Across the records, find how many lines include the string "pill" and answer with only the figure.

※ ※ ※

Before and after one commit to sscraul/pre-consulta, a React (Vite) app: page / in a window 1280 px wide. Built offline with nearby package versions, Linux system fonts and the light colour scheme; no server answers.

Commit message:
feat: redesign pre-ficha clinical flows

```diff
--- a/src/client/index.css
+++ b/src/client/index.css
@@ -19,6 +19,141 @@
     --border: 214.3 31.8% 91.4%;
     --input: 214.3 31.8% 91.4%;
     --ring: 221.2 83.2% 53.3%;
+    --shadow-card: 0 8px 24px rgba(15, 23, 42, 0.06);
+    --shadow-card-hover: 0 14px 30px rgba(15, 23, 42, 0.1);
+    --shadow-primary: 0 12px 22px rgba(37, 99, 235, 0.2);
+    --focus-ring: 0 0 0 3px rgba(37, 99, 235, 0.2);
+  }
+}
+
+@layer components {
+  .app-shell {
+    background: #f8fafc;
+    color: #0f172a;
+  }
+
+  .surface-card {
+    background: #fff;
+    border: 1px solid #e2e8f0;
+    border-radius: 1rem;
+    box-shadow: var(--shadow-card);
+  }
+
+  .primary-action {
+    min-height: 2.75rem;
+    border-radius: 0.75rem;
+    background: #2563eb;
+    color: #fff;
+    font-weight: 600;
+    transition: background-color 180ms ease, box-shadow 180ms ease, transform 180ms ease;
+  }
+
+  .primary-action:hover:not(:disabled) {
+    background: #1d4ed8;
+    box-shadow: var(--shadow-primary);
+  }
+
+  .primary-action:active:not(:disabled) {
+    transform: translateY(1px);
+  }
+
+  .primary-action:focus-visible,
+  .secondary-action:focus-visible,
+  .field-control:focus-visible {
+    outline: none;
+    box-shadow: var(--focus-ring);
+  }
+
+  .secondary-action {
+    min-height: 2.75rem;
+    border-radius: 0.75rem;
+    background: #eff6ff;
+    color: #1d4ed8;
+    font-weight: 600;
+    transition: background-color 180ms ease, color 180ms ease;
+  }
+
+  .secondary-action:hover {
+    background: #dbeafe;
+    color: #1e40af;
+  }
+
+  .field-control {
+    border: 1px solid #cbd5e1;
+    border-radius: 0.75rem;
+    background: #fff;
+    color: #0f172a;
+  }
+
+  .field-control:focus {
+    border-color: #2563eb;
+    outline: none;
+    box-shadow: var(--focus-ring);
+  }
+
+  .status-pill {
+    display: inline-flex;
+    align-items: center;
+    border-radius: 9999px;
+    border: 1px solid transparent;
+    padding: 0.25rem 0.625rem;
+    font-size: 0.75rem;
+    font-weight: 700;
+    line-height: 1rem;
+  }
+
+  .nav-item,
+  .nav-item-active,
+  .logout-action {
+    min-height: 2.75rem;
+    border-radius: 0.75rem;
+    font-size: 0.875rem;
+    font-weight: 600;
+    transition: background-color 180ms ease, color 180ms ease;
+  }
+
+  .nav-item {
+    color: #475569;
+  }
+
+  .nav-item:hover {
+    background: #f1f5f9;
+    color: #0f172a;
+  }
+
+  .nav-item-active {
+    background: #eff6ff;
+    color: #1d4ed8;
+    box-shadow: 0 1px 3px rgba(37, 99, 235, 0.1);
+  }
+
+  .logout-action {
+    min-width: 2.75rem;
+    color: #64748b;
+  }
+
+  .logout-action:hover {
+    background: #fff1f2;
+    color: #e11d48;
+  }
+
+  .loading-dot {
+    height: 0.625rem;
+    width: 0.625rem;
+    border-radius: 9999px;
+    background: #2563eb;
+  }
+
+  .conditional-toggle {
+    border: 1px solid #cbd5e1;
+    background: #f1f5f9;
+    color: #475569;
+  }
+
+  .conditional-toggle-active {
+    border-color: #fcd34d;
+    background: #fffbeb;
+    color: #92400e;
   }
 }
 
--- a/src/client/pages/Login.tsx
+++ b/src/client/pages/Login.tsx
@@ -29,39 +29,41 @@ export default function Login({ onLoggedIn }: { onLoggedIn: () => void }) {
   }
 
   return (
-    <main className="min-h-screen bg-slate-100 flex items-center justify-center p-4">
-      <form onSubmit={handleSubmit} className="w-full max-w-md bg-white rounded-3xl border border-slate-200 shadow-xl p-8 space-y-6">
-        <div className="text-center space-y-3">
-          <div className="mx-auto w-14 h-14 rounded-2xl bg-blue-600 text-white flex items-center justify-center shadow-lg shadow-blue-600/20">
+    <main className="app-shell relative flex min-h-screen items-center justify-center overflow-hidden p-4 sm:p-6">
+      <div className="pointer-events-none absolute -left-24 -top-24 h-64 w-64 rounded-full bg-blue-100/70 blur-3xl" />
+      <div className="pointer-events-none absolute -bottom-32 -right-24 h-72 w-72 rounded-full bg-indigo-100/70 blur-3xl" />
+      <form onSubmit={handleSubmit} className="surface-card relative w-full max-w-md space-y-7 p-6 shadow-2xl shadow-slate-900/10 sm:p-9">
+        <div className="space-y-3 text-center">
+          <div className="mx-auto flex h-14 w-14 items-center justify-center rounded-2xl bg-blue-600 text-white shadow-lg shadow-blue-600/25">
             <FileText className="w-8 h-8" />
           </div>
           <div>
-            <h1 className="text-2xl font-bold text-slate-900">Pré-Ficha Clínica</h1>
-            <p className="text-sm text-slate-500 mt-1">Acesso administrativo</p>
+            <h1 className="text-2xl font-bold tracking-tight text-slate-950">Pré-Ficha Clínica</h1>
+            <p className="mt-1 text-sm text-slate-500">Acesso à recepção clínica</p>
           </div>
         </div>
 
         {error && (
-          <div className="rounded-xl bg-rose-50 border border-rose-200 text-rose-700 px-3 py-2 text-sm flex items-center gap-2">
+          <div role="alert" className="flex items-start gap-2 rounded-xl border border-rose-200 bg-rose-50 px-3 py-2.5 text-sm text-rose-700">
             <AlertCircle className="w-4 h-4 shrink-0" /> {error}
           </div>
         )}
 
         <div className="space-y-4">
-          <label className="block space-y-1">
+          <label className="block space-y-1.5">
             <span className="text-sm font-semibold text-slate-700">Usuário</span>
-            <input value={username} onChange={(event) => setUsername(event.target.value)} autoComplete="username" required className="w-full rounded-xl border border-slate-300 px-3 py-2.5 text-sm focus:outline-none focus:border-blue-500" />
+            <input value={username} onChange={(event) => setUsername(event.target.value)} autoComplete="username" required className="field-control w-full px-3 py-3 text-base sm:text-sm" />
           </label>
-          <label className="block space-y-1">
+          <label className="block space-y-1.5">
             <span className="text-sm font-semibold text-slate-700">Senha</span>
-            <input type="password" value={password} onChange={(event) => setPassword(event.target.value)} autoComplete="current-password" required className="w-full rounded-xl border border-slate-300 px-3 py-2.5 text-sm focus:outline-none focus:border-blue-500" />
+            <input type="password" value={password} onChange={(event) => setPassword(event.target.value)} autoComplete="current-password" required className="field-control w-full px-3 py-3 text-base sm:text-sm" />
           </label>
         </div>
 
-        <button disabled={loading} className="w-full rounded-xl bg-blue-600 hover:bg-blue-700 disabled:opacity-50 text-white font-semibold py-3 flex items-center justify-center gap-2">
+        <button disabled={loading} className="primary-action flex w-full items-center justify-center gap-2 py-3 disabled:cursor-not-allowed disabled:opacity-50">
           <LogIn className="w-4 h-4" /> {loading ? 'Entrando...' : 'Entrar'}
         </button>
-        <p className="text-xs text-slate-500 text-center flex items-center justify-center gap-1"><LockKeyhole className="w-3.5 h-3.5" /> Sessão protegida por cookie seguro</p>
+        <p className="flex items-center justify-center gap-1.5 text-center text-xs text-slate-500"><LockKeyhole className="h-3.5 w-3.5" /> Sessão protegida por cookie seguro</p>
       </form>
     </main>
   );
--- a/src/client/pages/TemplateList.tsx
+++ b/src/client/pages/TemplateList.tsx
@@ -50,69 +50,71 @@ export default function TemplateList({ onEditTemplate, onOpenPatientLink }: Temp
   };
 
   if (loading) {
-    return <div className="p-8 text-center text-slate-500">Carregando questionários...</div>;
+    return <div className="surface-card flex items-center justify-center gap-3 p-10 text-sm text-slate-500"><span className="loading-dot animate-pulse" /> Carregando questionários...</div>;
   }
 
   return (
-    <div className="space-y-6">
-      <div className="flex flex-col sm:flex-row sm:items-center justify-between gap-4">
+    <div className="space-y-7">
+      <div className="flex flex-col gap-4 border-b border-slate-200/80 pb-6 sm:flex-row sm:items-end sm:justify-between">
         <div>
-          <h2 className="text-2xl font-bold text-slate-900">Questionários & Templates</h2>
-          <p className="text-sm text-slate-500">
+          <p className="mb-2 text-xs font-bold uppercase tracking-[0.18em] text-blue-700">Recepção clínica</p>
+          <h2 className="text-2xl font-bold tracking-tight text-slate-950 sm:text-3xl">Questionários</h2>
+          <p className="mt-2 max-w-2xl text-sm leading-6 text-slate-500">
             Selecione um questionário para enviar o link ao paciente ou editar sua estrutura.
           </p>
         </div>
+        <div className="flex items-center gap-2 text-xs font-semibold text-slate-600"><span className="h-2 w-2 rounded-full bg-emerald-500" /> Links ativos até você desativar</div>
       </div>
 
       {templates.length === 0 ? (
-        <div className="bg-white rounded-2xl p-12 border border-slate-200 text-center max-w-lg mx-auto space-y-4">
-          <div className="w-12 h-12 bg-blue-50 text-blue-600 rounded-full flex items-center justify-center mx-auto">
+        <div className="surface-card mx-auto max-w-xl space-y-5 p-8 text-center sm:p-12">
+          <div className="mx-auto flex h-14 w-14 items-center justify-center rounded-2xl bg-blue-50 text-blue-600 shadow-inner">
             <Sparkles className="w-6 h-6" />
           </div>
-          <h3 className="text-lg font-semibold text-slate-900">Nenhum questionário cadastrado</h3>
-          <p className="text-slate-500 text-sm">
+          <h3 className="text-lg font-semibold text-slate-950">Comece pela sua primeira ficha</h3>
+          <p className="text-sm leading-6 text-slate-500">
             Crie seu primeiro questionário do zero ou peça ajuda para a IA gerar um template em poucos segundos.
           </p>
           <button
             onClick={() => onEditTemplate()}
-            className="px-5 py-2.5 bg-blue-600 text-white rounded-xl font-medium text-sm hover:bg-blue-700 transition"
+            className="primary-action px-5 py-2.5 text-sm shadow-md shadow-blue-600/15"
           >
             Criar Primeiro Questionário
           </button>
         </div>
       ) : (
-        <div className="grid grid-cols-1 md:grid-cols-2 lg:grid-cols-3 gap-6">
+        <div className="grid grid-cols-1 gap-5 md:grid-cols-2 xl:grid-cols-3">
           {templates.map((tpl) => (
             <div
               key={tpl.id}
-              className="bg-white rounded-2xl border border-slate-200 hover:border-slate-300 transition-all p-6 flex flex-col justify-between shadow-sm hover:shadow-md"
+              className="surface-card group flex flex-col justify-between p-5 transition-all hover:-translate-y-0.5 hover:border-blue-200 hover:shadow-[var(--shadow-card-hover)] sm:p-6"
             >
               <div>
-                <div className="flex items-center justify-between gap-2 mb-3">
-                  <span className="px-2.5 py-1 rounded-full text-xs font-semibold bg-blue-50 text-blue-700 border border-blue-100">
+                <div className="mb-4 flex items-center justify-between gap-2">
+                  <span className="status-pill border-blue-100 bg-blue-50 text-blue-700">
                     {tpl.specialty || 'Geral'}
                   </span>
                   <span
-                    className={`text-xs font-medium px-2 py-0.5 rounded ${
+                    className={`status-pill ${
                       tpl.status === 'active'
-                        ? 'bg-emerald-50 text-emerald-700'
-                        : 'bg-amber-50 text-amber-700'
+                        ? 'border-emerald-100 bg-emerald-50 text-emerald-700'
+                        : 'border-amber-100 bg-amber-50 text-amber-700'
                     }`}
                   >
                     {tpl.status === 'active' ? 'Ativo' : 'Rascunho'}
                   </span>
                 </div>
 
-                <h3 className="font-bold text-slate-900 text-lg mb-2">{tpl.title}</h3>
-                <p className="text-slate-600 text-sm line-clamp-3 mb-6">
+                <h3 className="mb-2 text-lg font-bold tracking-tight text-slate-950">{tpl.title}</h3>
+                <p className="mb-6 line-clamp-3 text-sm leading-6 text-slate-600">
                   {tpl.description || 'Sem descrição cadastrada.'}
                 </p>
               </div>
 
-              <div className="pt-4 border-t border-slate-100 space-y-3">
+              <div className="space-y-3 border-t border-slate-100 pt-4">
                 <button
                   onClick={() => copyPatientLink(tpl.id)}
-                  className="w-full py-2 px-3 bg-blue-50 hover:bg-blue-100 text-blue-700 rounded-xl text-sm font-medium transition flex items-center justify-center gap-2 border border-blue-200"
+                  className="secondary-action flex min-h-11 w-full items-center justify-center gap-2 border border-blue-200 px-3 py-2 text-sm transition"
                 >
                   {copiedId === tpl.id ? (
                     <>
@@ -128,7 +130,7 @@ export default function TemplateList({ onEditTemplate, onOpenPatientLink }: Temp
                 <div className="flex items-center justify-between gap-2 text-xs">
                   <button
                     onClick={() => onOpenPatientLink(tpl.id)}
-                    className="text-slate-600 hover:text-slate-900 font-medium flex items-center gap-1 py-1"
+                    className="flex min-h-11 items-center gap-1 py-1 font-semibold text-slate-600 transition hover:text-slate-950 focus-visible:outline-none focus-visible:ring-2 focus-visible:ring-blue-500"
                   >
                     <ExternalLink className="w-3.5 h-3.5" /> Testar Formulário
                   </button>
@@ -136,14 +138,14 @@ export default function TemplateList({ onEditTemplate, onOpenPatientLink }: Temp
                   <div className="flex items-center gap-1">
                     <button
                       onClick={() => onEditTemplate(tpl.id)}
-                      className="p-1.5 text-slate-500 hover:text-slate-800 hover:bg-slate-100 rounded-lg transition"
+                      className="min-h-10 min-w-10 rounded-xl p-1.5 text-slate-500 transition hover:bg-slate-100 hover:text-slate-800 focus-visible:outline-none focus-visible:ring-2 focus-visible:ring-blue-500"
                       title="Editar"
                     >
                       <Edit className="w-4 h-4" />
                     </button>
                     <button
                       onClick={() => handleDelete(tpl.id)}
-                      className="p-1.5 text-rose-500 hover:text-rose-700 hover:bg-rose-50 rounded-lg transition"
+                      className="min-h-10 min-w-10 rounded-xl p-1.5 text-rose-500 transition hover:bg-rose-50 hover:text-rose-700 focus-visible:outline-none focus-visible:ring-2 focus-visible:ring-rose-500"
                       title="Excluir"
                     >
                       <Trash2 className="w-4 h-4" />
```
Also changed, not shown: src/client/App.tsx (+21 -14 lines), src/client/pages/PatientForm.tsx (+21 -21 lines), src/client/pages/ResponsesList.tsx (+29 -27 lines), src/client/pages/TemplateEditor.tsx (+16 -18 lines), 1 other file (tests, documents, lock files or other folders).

※ ※ ※

Written response. 3